▶ _Task objective_:
Reproduce verbatim every line from the one that includes "The same form" to the closing line of the entries; omit everything before it.

The records Start Marker

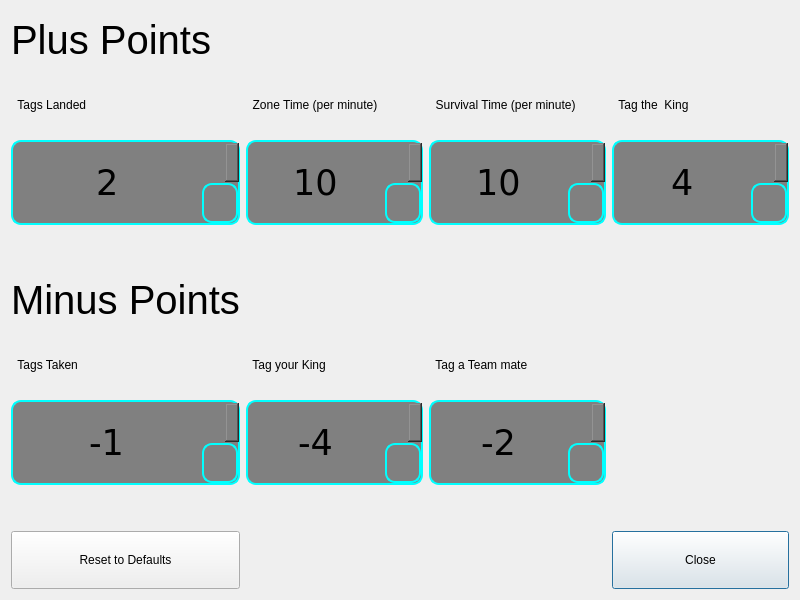
Qt form SetScoreParameters.ui (rmick/Combobulator) before a commit.
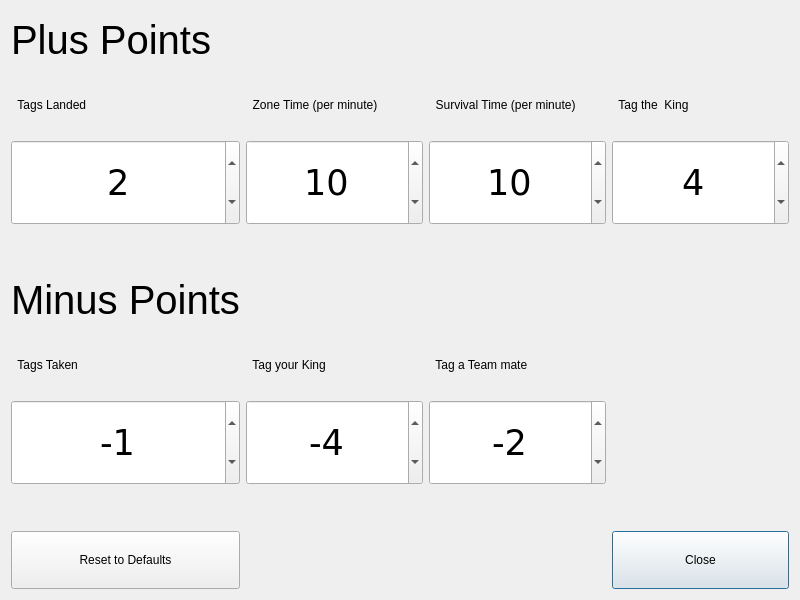
The same form after that commit. Icons and pictures are not drawn.

The edit to the form file:
```diff
--- a/SetScoreParameters.ui
+++ b/SetScoreParameters.ui
@@ -14,37 +14,7 @@
    <string>Dialog</string>
   </property>
   <property name="styleSheet">
-   <string notr="true">QSpinBox::up-button
-{
-	width: 32px;
-	border-width: 2px;
-	border-style: solid; 
-	border-color:cyan;
-	border-radius: 10px;
-	image: url(:/resources/images/UpArrow.png);
-
-}
-QSpinBox::down-button
-{
-	width: 32px;
-	border-width: 2px;
-	border-style: solid; 
-	border-color:cyan;
-	border-radius: 10px;
-}
-
-QSpinBox { background-color: grey; }
-
-QSpinBox
-{
-	border-width: 2px;
-    border-style: solid;
-    border-color: cyan;
-    border-radius: 10px;
-}
-
-
-</string>
+   <string notr="true"/>
   </property>
   <layout class="QGridLayout" name="gridLayout">
    <item row="13" column="0">
```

The records End Marker

▶ _Written reply_:
The same form after that commit. Icons and pictures are not drawn.

The edit to the form file:
```diff
--- a/SetScoreParameters.ui
+++ b/SetScoreParameters.ui
@@ -14,37 +14,7 @@
    <string>Dialog</string>
   </property>
   <property name="styleSheet">
-   <string notr="true">QSpinBox::up-button
-{
-	width: 32px;
-	border-width: 2px;
-	border-style: solid; 
-	border-color:cyan;
-	border-radius: 10px;
-	image: url(:/resources/images/UpArrow.png);
-
-}
-QSpinBox::down-button
-{
-	width: 32px;
-	border-width: 2px;
-	border-style: solid; 
-	border-color:cyan;
-	border-radius: 10px;
-}
-
-QSpinBox { background-color: grey; }
-
-QSpinBox
-{
-	border-width: 2px;
-    border-style: solid;
-    border-color: cyan;
-    border-radius: 10px;
-}
-
-
-</string>
+   <string notr="true"/>
   </property>
   <layout class="QGridLayout" name="gridLayout">
    <item row="13" column="0">
```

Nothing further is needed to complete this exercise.